§ **What is being asked**: Below are records. Copy every line with "Technologies" in it.

§ **Extracted records**:
========================
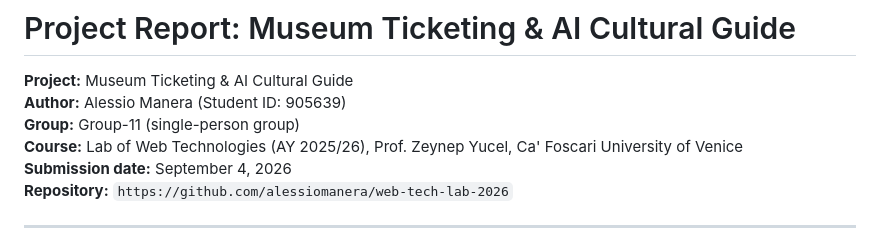
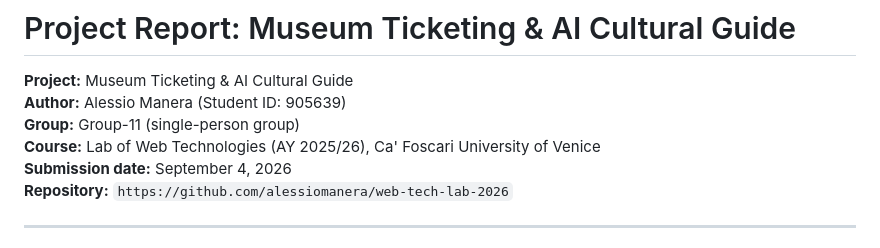
Before and after one commit to alessiomanera/web-tech-lab-2026, a Markdown page: DOCS/PROJECT_REPORT.md, the part around the change. GitHub-like rendering.

Commit message:
docs: remove professor name from report and roadmap

```diff
--- a/DOCS/PROJECT_REPORT.md
+++ b/DOCS/PROJECT_REPORT.md
@@ -3,7 +3,7 @@
 **Project:** Museum Ticketing & AI Cultural Guide
 **Author:** Alessio Manera (Student ID: 905639)
 **Group:** Group-11 (single-person group)
-**Course:** Lab of Web Technologies (AY 2025/26), Prof. Zeynep Yucel, Ca' Foscari University of Venice
+**Course:** Lab of Web Technologies (AY 2025/26), Ca' Foscari University of Venice
 **Submission date:** September 4, 2026
 **Repository:** `https://github.com/alessiomanera/web-tech-lab-2026`
 
```
Also changed, not shown: ROADMAP.md (+1 -1 lines).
========================
§ **Reply**:
-**Course:** Lab of Web Technologies (AY 2025/26), Prof. Zeynep Yucel, Ca' Foscari University of Venice
+**Course:** Lab of Web Technologies (AY 2025/26), Ca' Foscari University of Venice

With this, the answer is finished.